  2. Cognitive Theory • Bruner & Ausubel • Meaningful learning • Discovery learning • Advanced organizers • Problem Solving • How many M&M’s are in the jar? • Transfer of Learning • Positive, negative, and zero transfer • Specific and general transfer • Metacognition • Being aware of how you learn • Formulating questions as a learning strategy

  3. PROBLEM SOLVING The identification and application of knowledge and skills that result in goal attainment.

  4. CONSTRUCTIVISM Constructivism is the view that meaningful learning is the active creation of knowledge structures, rather than a mere transferring of objective knowledge from one person to another. This views holds that meaningful learning occurs when students have to use previously learned knowledge and skills to solve realistic problems in a realistic context.

  5. JEROME BRUNER Meaningful Learning occurs when students are permitted to make their own discoveries. Structure understanding the basic or fundamental ideas of a subject and how they relate to one another. Discovery Learning discover how ideas relate to each other and to existing knowledge. Bruner argues that teachers should confront children with problems and help them seek solutions either on their own or in a group discussion.

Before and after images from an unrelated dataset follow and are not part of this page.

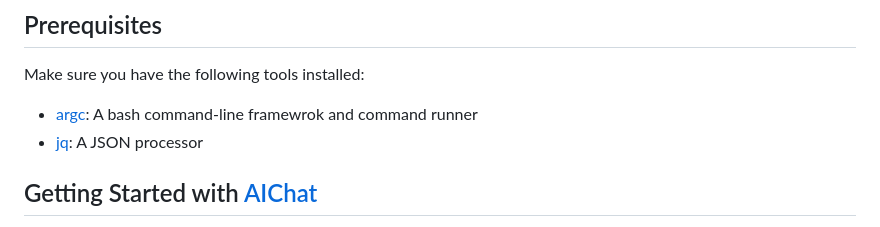
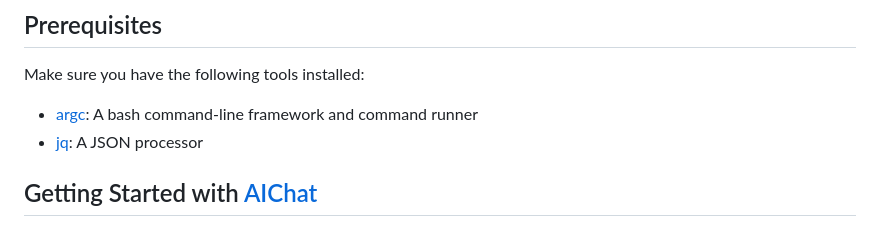
Before and after one commit to sigoden/llm-functions, a Markdown page: README.md, the part around the change. GitHub-like rendering.

Commit message:
chore: Fix README.md typo (#106)

```diff
--- a/README.md
+++ b/README.md
@@ -14,7 +14,7 @@ Forget complex integrations, **harness the power of [function calling](https://p
 
 Make sure you have the following tools installed:
 
-- [argc](https://github.com/sigoden/argc): A bash command-line framewrok and command runner
+- [argc](https://github.com/sigoden/argc): A bash command-line framework and command runner
 - [jq](https://github.com/jqlang/jq): A JSON processor
 
 ## Getting Started with [AIChat](https://github.com/sigoden/aichat)
```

  6. DAVID AUSUBEL Expository Teaching information should be organized and stated in such a way that can be easily related to students' existing knowledge schemes. Meaningful Reception Learning integrate new ideas into existing knowledge schemes.

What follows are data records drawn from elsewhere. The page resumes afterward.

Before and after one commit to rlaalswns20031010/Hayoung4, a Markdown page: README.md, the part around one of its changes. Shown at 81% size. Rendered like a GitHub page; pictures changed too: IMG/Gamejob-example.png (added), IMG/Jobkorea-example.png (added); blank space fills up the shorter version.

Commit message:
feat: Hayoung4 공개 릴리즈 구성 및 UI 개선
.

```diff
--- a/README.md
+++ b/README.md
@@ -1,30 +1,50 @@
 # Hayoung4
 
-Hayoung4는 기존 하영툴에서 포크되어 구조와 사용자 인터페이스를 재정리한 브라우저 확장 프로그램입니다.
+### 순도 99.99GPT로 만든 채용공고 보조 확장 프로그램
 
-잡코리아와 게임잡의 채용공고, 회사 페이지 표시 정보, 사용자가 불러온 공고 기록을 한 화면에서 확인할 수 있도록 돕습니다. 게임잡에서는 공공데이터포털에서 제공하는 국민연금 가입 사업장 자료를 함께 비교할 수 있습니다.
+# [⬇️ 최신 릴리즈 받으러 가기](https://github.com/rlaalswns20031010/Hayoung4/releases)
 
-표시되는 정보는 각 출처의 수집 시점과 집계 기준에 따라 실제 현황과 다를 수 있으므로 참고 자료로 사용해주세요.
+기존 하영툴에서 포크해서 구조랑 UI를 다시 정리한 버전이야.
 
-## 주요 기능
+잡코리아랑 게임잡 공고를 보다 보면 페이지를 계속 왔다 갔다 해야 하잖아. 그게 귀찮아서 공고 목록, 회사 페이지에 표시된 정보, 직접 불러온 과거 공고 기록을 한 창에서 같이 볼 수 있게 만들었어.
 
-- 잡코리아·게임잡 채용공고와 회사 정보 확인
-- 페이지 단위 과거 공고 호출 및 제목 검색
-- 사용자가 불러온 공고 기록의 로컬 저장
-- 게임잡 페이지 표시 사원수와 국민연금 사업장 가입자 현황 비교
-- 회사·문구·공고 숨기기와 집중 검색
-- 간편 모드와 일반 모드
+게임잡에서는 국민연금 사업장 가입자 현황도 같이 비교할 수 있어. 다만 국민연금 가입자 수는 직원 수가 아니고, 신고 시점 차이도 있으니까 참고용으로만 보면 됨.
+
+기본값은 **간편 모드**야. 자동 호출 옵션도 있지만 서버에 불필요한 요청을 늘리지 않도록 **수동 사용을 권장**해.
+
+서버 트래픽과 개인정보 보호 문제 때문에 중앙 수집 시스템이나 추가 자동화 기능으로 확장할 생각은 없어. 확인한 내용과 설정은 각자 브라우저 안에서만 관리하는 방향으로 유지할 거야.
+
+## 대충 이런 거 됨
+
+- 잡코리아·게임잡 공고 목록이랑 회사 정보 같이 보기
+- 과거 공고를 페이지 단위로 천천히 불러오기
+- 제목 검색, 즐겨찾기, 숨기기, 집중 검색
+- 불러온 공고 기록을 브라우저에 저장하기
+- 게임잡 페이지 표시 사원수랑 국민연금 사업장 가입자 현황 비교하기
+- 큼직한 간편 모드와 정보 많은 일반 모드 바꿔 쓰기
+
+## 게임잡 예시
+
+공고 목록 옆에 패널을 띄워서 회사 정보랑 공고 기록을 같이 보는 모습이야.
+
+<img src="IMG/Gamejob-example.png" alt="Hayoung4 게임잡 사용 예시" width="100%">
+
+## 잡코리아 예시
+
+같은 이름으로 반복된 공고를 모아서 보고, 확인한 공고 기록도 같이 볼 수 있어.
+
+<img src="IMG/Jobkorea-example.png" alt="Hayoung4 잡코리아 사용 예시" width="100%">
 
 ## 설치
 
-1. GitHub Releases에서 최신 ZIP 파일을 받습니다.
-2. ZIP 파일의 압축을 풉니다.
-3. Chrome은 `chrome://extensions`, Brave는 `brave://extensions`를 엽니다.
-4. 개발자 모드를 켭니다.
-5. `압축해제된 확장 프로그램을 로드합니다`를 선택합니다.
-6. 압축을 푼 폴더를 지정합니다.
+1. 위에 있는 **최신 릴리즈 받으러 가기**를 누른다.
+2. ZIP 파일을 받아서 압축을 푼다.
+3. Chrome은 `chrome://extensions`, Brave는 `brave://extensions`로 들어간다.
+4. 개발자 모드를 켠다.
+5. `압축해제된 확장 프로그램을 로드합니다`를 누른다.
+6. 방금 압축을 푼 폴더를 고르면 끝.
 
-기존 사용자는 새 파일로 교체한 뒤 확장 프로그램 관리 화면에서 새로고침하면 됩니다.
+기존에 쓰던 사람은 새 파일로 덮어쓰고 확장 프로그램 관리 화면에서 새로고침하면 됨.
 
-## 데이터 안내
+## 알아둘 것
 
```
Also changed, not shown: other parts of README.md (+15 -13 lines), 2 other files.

  7. Transfer Learning Transfer learning occurs when the learning of new information or skills is influenced by previously learned information or skills. During this process POSITIVE TRANSFER - previous learning makes later learning easier.

  8. NOTES, RESEARCH STUDIES AND BIBLIOGRAPHIES

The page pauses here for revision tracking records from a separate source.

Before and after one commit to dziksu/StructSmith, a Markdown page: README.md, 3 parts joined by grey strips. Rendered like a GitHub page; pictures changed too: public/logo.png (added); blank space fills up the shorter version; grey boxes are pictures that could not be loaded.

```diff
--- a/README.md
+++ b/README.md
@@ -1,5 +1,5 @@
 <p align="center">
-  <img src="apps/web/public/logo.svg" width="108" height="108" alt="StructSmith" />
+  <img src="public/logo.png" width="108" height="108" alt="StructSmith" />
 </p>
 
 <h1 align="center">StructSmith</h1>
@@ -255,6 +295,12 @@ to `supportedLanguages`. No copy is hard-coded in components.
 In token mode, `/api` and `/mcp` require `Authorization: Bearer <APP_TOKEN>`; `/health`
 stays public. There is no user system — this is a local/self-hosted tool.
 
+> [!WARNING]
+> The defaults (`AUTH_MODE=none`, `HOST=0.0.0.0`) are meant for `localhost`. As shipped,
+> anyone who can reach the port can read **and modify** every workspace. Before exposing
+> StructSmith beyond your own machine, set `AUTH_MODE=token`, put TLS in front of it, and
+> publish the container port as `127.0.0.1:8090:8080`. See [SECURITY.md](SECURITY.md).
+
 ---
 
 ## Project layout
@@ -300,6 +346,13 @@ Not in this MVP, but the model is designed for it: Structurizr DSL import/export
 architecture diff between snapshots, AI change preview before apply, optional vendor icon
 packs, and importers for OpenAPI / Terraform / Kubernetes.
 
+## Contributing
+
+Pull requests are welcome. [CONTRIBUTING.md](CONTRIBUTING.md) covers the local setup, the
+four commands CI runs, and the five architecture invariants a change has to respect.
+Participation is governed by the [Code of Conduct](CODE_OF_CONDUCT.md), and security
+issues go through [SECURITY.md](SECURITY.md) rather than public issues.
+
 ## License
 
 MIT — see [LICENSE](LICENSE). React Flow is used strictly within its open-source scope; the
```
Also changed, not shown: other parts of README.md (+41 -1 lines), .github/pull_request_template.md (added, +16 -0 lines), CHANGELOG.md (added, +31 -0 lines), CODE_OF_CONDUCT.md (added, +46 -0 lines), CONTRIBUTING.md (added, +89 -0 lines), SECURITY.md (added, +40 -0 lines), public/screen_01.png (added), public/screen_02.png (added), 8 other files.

  9. Doll Studies I. Original Study – Kenneth and Mamie Clark * Conducted in the 1940’s in the United States * Study consisted of giving young children the choice between a black or a white doll. * 67% of the black children chose white dolls * Results showed the importance of building an ethnic identity in children * Results indicated that black students’ preferences for white dolls demonstrated their low self-esteem * Used by Thurgood Marshall in Brown v. Board of Education in 1954 by Supreme Court * Contributed to the civil rights movement through awareness of ethnic identity II. Updated Doll Study Based on Clark’s Research - Darelene Powell-Hobson * Conducted in 1985 in the United States * 65% of the black children chose white dolls out of 155 preschool students III. Updated Doll Study Based on Clark’s Research – Sharon McNichol * Conducted in 1980’s in Trinidad * 75% of children chose white dolls out of 144 preschool students IV. UHCL EDUC 4130 Doll Study * Conducted on March 19, 1998 at Houston Elementary School * Grades Pre-K through First grade * Nationalities included African American, Caucasian, Mexican American, and Asian students * 43% of the children chose white dolls out of 37 students * Results indicated the following influenced the selection process based on the children’s responses to the question of why they selected that particular doll: * Nationality of present or past teachers * Resemblance to them or their mothers * Physical appearance of the dolls Conclusion: These studies prove that it is important to build cultural diversity in children of all ethnicity to decrease low self-esteem.

  10. References http://www.daily.umn.edu/gopherarchives/1995/01/30/Classic_studies_on_kids_indicate_facts_about_race http://www.unc.edu/depts/cmse/pre_college/self.html http://www.mankind.org/ss2.htm http://www.edweek.org/ew/vol-07/07270016.h07 http://www.upress.virginia.edu/titles/MACA.html http://www.umn.edu/irp/forums.htm http://family.disney.com/Categories/Learning/Features/family_1996_11/denv/denv199611_adoption/